May 25 2012
By Tony Weaver
I WAS going to start off this column by repeating the word penis 24 times, 24 words being the ideal length for a punchy opening paragraph. But then a colleague who I hold in high regard said “if you string 24 penises together you might find yourself tripping over a cultural shibboleth.”
And boy, have we tripped over enough cultural shibboleths in the past week, Jacob Zuma’s mythical dignity among them. Thus it is that one of the men who defaced Brett Murray’s The Spear, Louis Mabokela, did so because he was a devout Christian and believed the painting to be pornographic.
Thus it is that Enoch Mthembu, spokesman for the Shembe Church, called for Murray to be stoned to death “because art does not insult others… this is an attack on the culture of the majority, the black people of South Africa. With our culture, we are allowed to marry many women.

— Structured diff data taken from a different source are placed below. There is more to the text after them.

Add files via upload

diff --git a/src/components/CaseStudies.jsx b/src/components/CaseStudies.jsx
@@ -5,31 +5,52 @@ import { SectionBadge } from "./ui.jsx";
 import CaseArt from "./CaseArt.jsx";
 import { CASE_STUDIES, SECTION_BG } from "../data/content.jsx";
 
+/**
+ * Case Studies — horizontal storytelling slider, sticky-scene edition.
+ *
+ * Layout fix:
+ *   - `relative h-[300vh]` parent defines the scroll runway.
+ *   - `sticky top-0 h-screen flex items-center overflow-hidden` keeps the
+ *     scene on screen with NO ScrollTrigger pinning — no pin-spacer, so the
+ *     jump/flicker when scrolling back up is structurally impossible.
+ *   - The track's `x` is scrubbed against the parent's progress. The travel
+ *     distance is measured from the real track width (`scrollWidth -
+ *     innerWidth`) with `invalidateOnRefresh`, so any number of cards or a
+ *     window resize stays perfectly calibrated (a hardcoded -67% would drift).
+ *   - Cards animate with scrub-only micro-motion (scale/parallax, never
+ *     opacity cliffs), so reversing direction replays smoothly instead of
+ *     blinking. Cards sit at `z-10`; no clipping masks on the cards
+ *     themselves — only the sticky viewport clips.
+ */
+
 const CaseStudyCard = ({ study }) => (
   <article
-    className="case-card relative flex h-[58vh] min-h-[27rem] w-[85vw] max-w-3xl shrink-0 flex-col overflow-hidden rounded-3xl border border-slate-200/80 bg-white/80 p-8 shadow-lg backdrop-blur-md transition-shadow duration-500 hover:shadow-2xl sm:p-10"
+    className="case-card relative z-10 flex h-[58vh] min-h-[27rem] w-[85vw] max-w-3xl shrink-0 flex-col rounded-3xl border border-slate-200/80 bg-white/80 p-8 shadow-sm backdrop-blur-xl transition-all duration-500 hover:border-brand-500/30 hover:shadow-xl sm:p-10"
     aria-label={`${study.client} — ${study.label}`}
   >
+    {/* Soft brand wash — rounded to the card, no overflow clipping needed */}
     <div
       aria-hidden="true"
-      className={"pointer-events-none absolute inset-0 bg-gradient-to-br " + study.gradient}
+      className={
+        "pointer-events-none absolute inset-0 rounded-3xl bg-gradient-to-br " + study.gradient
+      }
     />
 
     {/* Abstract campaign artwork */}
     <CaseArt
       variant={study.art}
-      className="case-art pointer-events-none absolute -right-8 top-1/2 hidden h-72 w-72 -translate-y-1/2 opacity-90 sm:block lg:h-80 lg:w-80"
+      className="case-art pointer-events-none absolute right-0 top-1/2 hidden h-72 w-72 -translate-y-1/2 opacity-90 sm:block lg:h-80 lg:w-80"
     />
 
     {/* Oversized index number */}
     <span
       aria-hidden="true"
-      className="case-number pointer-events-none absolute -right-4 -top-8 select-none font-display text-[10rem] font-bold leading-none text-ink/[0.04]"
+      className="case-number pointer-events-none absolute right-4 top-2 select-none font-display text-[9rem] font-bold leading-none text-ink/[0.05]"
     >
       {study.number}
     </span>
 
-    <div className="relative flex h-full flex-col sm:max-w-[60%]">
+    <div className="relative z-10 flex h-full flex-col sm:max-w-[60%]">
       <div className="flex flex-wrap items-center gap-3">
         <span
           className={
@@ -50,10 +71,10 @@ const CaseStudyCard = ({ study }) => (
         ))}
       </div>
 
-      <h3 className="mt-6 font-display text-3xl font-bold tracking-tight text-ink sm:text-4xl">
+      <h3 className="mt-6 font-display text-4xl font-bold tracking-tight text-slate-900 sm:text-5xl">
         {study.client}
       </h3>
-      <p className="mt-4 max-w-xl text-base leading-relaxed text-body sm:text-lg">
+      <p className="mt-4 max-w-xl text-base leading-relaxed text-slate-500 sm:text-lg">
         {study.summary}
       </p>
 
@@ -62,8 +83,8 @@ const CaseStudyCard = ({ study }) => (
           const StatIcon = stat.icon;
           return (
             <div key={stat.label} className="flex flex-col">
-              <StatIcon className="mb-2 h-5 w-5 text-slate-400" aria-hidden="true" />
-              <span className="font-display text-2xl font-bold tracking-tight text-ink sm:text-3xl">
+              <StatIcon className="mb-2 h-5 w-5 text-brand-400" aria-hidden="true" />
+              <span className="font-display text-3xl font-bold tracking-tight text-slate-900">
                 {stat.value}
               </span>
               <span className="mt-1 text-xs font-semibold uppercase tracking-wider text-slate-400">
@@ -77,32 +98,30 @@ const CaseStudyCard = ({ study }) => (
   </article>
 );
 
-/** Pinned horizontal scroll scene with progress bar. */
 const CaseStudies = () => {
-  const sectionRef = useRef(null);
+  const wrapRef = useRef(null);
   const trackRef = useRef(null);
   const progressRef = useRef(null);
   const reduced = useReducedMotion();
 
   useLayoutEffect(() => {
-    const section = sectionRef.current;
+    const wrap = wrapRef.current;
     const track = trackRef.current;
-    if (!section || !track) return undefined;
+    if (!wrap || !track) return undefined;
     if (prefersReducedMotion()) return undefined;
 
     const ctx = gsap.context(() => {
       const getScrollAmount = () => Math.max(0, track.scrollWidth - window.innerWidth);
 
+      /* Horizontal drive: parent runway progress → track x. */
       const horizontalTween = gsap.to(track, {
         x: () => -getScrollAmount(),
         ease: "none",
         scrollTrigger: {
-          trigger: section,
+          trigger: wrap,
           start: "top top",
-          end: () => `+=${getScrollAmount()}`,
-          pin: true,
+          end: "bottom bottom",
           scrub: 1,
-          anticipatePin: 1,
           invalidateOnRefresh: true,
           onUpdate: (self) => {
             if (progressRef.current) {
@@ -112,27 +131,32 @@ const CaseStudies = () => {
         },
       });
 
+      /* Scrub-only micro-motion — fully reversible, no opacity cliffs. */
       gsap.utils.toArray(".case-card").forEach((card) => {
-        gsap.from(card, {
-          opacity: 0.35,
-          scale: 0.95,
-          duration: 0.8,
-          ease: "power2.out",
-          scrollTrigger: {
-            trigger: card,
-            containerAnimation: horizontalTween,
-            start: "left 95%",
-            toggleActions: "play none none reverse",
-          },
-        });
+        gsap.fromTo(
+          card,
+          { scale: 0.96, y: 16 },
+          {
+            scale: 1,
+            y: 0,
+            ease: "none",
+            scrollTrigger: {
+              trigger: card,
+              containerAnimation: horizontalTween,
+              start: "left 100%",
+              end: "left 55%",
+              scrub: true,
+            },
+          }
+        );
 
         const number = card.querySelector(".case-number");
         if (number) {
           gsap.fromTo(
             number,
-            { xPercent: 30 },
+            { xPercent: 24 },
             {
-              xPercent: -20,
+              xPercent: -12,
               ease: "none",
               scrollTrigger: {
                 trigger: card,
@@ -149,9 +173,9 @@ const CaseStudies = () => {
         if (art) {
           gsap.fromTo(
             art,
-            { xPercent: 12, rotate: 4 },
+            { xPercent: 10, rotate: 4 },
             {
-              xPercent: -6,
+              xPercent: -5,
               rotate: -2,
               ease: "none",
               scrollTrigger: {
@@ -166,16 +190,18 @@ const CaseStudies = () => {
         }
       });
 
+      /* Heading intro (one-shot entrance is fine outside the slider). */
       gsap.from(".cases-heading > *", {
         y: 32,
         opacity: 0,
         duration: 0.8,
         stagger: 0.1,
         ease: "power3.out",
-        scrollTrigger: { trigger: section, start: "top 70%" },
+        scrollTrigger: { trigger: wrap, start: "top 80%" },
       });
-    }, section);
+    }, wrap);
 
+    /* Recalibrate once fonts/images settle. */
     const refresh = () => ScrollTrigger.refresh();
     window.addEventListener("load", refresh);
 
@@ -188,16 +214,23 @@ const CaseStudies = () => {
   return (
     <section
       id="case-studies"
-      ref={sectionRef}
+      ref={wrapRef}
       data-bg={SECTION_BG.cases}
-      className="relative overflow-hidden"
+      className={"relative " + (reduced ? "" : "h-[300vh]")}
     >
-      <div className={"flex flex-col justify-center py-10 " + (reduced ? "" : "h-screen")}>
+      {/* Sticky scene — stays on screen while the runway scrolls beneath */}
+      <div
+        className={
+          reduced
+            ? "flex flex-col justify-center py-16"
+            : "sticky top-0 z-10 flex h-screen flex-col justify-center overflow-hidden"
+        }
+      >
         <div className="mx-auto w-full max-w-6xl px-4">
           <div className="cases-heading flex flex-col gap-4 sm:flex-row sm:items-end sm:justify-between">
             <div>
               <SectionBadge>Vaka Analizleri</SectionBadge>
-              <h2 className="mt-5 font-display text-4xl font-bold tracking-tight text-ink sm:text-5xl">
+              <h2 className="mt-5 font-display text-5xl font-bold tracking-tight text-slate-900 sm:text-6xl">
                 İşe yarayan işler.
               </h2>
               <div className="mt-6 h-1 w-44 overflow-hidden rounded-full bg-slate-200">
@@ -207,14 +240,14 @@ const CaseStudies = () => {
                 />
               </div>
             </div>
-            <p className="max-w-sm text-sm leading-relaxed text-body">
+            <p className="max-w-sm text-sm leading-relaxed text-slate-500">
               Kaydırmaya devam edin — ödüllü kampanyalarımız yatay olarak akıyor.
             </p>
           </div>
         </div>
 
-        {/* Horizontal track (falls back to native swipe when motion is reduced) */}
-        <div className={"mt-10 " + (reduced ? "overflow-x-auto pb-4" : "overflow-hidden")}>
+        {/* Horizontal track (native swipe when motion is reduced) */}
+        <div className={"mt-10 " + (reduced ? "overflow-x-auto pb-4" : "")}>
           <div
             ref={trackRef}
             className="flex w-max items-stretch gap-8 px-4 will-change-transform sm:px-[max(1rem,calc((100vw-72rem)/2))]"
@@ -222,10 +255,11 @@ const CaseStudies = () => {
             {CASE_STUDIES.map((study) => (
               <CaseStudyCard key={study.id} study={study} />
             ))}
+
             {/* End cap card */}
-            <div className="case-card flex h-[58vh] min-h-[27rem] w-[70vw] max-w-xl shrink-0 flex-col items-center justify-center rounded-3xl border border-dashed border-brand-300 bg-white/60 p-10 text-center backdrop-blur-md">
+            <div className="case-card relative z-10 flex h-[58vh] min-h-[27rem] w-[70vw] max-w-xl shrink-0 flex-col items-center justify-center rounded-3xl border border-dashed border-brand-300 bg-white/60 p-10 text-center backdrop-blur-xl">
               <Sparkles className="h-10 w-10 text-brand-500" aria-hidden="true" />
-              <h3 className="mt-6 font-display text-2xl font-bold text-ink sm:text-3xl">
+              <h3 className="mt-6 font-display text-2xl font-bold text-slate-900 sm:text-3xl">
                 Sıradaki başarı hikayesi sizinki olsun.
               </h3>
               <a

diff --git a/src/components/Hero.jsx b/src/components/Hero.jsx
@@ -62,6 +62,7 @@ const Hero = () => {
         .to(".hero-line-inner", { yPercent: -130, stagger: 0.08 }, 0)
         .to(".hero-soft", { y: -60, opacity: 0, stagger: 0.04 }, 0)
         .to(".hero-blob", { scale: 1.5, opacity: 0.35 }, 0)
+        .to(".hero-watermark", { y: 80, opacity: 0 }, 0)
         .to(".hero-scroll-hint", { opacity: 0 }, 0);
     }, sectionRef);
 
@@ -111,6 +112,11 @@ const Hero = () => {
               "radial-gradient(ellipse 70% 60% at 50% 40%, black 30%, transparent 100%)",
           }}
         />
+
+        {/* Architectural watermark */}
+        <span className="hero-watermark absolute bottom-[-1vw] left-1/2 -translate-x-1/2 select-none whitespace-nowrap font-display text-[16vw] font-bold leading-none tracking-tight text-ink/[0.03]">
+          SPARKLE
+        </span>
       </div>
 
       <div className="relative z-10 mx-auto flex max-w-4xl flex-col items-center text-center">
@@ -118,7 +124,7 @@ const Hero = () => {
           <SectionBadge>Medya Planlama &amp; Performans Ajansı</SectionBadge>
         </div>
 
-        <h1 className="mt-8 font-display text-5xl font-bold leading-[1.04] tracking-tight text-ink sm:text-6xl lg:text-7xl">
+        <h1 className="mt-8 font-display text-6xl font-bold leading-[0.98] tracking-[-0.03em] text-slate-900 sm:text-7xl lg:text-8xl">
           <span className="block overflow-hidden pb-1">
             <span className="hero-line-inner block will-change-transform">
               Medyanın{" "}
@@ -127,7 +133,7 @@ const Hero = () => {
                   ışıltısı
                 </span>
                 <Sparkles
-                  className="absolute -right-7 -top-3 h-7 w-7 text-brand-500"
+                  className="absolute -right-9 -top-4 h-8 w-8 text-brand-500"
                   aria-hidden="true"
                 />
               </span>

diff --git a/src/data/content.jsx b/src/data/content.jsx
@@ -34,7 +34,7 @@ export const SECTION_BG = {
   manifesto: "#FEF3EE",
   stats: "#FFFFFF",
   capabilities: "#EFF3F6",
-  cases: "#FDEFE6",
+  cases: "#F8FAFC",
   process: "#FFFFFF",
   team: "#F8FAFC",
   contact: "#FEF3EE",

And white people must understand that and tolerate our culture as we do theirs.”
Thus it is that Moses Mudzwiti, assistant editor of The New Age, can say in his weekly column that “it seems some individuals from Cape Town have a high propensity of expressing themselves in ways that annoy black people. Maybe we should blame it on Helen Zille – she started the taunts with her ill-advised comments that labelled children from other parts of South Africa as refugees.”
Thus it is that Buti Manamela, of the Young Communist League, can say “the defacing of the portrait is people’s justice. We do not condemn it… the two chaps should get the Order of Ikhamanga for bravery.”

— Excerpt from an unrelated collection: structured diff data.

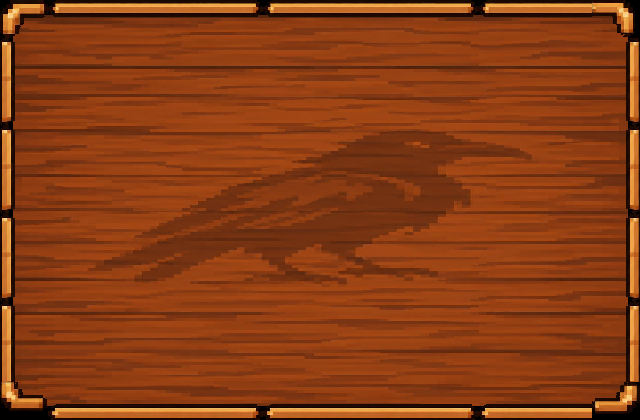
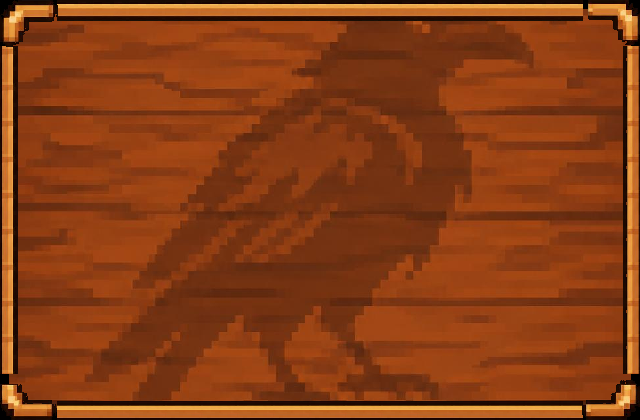
fix: seamless frame edge tiles + wood center-crop (no squash)
- Mid-span edge tiles without decorative end caps
- Corners normalized; edges tile under corners with overlap
- Wood ContentScale.Crop preserves crow proportions
- Regenerated code-assembled dialog preview
- v1.0.12 / versionCode 13

diff --git a/app/src/main/java/com/example/ui/components/PixelFrameBox.kt b/app/src/main/java/com/example/ui/components/PixelFrameBox.kt
@@ -6,25 +6,32 @@ import androidx.compose.foundation.layout.BoxScope
 import androidx.compose.foundation.layout.fillMaxSize
 import androidx.compose.foundation.layout.padding
 import androidx.compose.runtime.Composable
+import androidx.compose.ui.Alignment
 import androidx.compose.ui.Modifier
 import androidx.compose.ui.draw.drawWithContent
+import androidx.compose.ui.graphics.FilterQuality
 import androidx.compose.ui.graphics.ImageBitmap
 import androidx.compose.ui.graphics.drawscope.DrawScope
 import androidx.compose.ui.layout.ContentScale
 import androidx.compose.ui.res.imageResource
 import androidx.compose.ui.res.painterResource
 import androidx.compose.ui.unit.Dp
+import androidx.compose.ui.unit.IntOffset
+import androidx.compose.ui.unit.IntSize
 import androidx.compose.ui.unit.dp
 import com.example.R
+import kotlin.math.max
+import kotlin.math.min
+import kotlin.math.roundToInt
 
 /**
- * Caixa pixel com fundo de madeira e moldura 9-slice (cantos + bordas repetidas).
- * As peças da moldura são desenhadas interligadas — sem gaps entre segmentos.
+ * Caixa pixel: madeira com aspecto preservado (crop central) + moldura 9-slice.
+ * Bordas = azulejos sem pontas; cantos cobrem as emendas.
  */
 @Composable
 fun PixelFrameBox(
     modifier: Modifier = Modifier,
-    contentPadding: Dp = 16.dp,
+    contentPadding: Dp = 18.dp,
     content: @Composable BoxScope.() -> Unit
 ) {
     val tl = ImageBitmap.imageResource(id = R.drawable.frame_tl)
@@ -37,22 +44,18 @@ fun PixelFrameBox(
     val right = ImageBitmap.imageResource(id = R.drawable.frame_right)
 
     Box(
-        modifier = modifier
-            .drawWithContent {
-                // Fundo madeira (ligeiramente inset para a moldura cobrir as bordas)
-                // O Image abaixo desenha o fill; aqui só a moldura por cima do content
-                drawContent()
-                drawPixelFrame(
-                    tl = tl, tr = tr, bl = bl, br = br,
-                    top = top, bottom = bottom, left = left, right = right
-                )
-            }
+        modifier = modifier.drawWithContent {
+            drawContent()
+            drawSeamlessFrame(tl, tr, bl, br, top, bottom, left, right)
+        }
     ) {
         Image(
             painter = painterResource(id = R.drawable.box_wood_bg),
             contentDescription = null,
             contentScale = ContentScale.Crop,
-            modifier = Modifier.fillMaxSize()
+            alignment = Alignment.Center,
+            modifier = Modifier.fillMaxSize(),
+            filterQuality = FilterQuality.None
         )
         Box(
             modifier = Modifier
@@ -63,7 +66,7 @@ fun PixelFrameBox(
     }
 }
 
-private fun DrawScope.drawPixelFrame(
+private fun DrawScope.drawSeamlessFrame(
     tl: ImageBitmap,
     tr: ImageBitmap,
     bl: ImageBitmap,
@@ -75,100 +78,78 @@ private fun DrawScope.drawPixelFrame(
 ) {
     val w = size.width
     val h = size.height
+    val minSide = min(w, h)
+    val baseCorner = max(tl.width, tl.height).toFloat()
+    val scale = min((minSide * 0.14f) / baseCorner, 1.6f).coerceAtLeast(0.45f)
 
-    // Escala cantos para ~ densidades: usar tamanho nativo em px convertendo
-    // ImageBitmap já está em px; desenhamos em px de canvas
-    val cw = maxOf(tl.width, tr.width, bl.width, br.width).toFloat()
-    val ch = maxOf(tl.height, tr.height, bl.height, br.height).toFloat()
-    val scale = minOf(
-        (w * 0.18f) / cw,
-        (h * 0.22f) / ch,
-        1.2f
-    ).coerceAtLeast(0.5f)
+    val cw = (tl.width * scale).roundToInt().coerceAtLeast(1)
+    val ch = (tl.height * scale).roundToInt().coerceAtLeast(1)
+    val topH = max(1, (top.height * scale).roundToInt())
+    val botH = max(1, (bottom.height * scale).roundToInt())
+    val leftW = max(1, (left.width * scale).roundToInt())
+    val rightW = max(1, (right.width * scale).roundToInt())
+    val overlap = max(1, (2f * scale).roundToInt())
 
-    val cornerW = cw * scale
-    val cornerH = ch * scale
-    val edgeTopH = top.height * scale
-    val edgeBotH = bottom.height * scale
-    val edgeLeftW = left.width * scale
-    val edgeRightW = right.width * scale
+    tileH(top, cw - overlap, 0, w.roundToInt() - cw + overlap, topH)
+    tileH(bottom, cw - overlap, h.roundToInt() - botH, w.roundToInt() - cw + overlap, botH)
+    tileV(left, 0, ch - overlap, h.roundToInt() - ch + overlap, leftW)
+    tileV(right, w.roundToInt() - rightW, ch - overlap, h.roundToInt() - ch + overlap, rightW)
 
-    // Bordas horizontais (entre cantos), com overlap de 1px para evitar frestas
-    tileHorizontal(top, cornerW - 1f, 0f, w - cornerW + 1f, edgeTopH)
-    tileHorizontal(bottom, cornerW - 1f, h - edgeBotH, w - cornerW + 1f, edgeBotH)
-
-    // Bordas verticais
-    tileVertical(left, 0f, cornerH - 1f, edgeLeftW, h - cornerH + 1f)
-    tileVertical(right, w - edgeRightW, cornerH - 1f, edgeRightW, h - cornerH + 1f)
-
-    // Cantos por cima (interligam visualmente)
-    drawImageScaled(tl, 0f, 0f, cornerW, cornerH)
-    drawImageScaled(tr, w - cornerW, 0f, cornerW, cornerH)
-    drawImageScaled(bl, 0f, h - cornerH, cornerW, cornerH)
-    drawImageScaled(br, w - cornerW, h - cornerH, cornerW, cornerH)
+    blit(tl, 0, 0, cw, ch)
+    blit(tr, w.roundToInt() - cw, 0, cw, ch)
+    blit(bl, 0, h.roundToInt() - ch, cw, ch)
+    blit(br, w.roundToInt() - cw, h.roundToInt() - ch, cw, ch)
 }
 
-private fun DrawScope.drawImageScaled(
-    image: ImageBitmap,
-    x: Float,
-    y: Float,
-    dstW: Float,
-    dstH: Float
-) {
+private fun DrawScope.blit(image: ImageBitmap, x: Int, y: Int, dw: Int, dh: Int) {
     drawImage(
         image = image,
-        dstOffset = androidx.compose.ui.unit.IntOffset(x.toInt(), y.toInt()),
-        dstSize = androidx.compose.ui.unit.IntSize(dstW.toInt().coerceAtLeast(1), dstH.toInt().coerceAtLeast(1))
+        srcOffset = IntOffset.Zero,
+        srcSize = IntSize(image.width, image.height),
+        dstOffset = IntOffset(x, y),
+        dstSize = IntSize(dw.coerceAtLeast(1), dh.coerceAtLeast(1)),
+        filterQuality = FilterQuality.None
     )
 }
 
-private fun DrawScope.tileHorizontal(
-    image: ImageBitmap,
-    x0: Float,
-    y: Float,
-    x1: Float,
-    dstH: Float
-) {
+private fun DrawScope.tileH(image: ImageBitmap, x0: Int, y: Int, x1: Int, dstH: Int) {
     if (x1 <= x0) return
-    val tileW = (image.width * (dstH / image.height)).coerceAtLeast(1f)
-    var x = x0
-    while (x < x1) {
-        val remaining = x1 - x
-        val w = minOf(tileW, remaining)
-        // src width proportion
-        val srcW = ((w / tileW) * image.width).toInt().coerceIn(1, image.width)
+    val tileW = max(1f, image.width * (dstH.toFloat() / image.height))
+    var x = x0.toFloat()
+    val end = x1.toFloat()
+    while (x < end) {
+        val remaining = end - x
+        val ww = min(tileW, remaining)
+        val srcW = max(1, ((ww / tileW) * image.width).roundToInt().coerceAtMost(image.width))
         drawImage(
             image = image,
-            srcOffset = androidx.compose.ui.unit.IntOffset(0, 0),
-            srcSize = androidx.compose.ui.unit.IntSize(srcW, image.height),
-            dstOffset = androidx.compose.ui.unit.IntOffset(x.toInt(), y.toInt()),
-            dstSize = androidx.compose.ui.unit.IntSize(w.toInt().coerceAtLeast(1), dstH.toInt().coerceAtLeast(1))
+            srcOffset = IntOffset.Zero,
+            srcSize = IntSize(srcW, image.height),
+            dstOffset = IntOffset(x.roundToInt(), y),
+            dstSize = IntSize(max(1, ww.roundToInt()), max(1, dstH)),
+            filterQuality = FilterQuality.None
         )
-        x += w
+        x += ww
     }
 }
 
-private fun DrawScope.tileVertical(
-    image: ImageBitmap,
-    x: Float,
-    y0: Float,
-    dstW: Float,
-    y1: Float
-) {
+private fun DrawScope.tileV(image: ImageBitmap, x: Int, y0: Int, y1: Int, dstW: Int) {
     if (y1 <= y0) return
-    val tileH = (image.height * (dstW / image.width)).coerceAtLeast(1f)
-    var y = y0
-    while (y < y1) {
-        val remaining = y1 - y
-        val h = minOf(tileH, remaining)
-        val srcH = ((h / tileH) * image.height).toInt().coerceIn(1, image.height)
+    val tileH = max(1f, image.height * (dstW.toFloat() / image.width))
+    var y = y0.toFloat()
+    val end = y1.toFloat()
+    while (y < end) {
+        val remaining = end - y
+        val hh = min(tileH, remaining)
+        val srcH = max(1, ((hh / tileH) * image.height).roundToInt().coerceAtMost(image.height))
         drawImage(
             image = image,
-            srcOffset = androidx.compose.ui.unit.IntOffset(0, 0),
-            srcSize = androidx.compose.ui.unit.IntSize(image.width, srcH),
-            dstOffset = androidx.compose.ui.unit.IntOffset(x.toInt(), y.toInt()),
-            dstSize = androidx.compose.ui.unit.IntSize(dstW.toInt().coerceAtLeast(1), h.toInt().coerceAtLeast(1))
+            srcOffset = IntOffset.Zero,
+            srcSize = IntSize(image.width, srcH),
+            dstOffset = IntOffset(x, y.roundToInt()),
+            dstSize = IntSize(max(1, dstW), max(1, hh.roundToInt())),
+            filterQuality = FilterQuality.None
         )
-        y += h
+        y += hh
     }
 }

Thus it is that Black Lawyers’ Association president Busani Mabunda can say the painting was “equivalent (to) subjecting an individual to cruel, inhumane and degrading treatment… this is a classical case where courts have to come out clearly and unequivocally as to where our nation is headed under our constitutional jurisprudence.”
And thus it is that SA Communist Party general secretary Blade Nzimande, addressing the 14th National Congress of the National Union of Mineworkers in the revolutionary halls of Emperors Palace yesterday, can say: “We want to say to those who are defending this portrait as freedom of speech and expression – there is a big difference between freedom of speech and freedom to insult. It is not you who are insulting us who must tell us how we must feel, but it is us who know how we feel. We have been insulted, our dignity has been assaulted and violated, and we have been made to feel naked. Nobody else, with no amount of English, will make us feel different or change this reality.”
Dear Comrade Blade, finally you’re getting in touch with your inner Stalin. As Minister of Higher Education, as minister in charge of our universities, are you saying that “there is a big difference between freedom of speech and freedom to insult” and that you will therefore see to it that vigorous, rancorous, loud, rude, insulting, crude, rough and tough free academic debate will be on the banning list because people should not be free to hurl insults?
And are you yourself not guilty of the grossest form of insult and hate speech when you call my old comrade Brett Murray a “counter-revolutionary” who “today spews racism and insult (at) the African majority?”
Grow up, all of you.
Context is everything. The Spear is part of a body of work that expresses Brett’s disgust (and mine, by the way) at the way in which the ideals of the African National Congress and the Congress Movement have been perverted, corrupted, and sold off to the highest bidder.
And it expresses disgust at the way in which our president, who should be a figure who is respected and honoured, has instead brought down shame, contumely and ridicule upon our nation, and the office of president of the Republic of South Africa.
As my other old comrade, Jonathan Shapiro, aka Zapiro, put it this week, in a speech bubble above an erect penis emerging from the Union Buildings, “On behalf of my four wives, 22 children, my 13 other children out of wedlock (or is it 14?) and my numerous mistresses, I am outraged at being painted as a philandering womaniser”.
If Jacob Zuma can’t keep it in his pants, he must expect what he gets. And it has got nothing, nothing whatsoever, to do with African culture, racism, or counter-revolutionary art. It has everything to do with a ruling elite that is in deep, deep crisis, and seeks any distraction it can to entertain the masses and keep them on its side.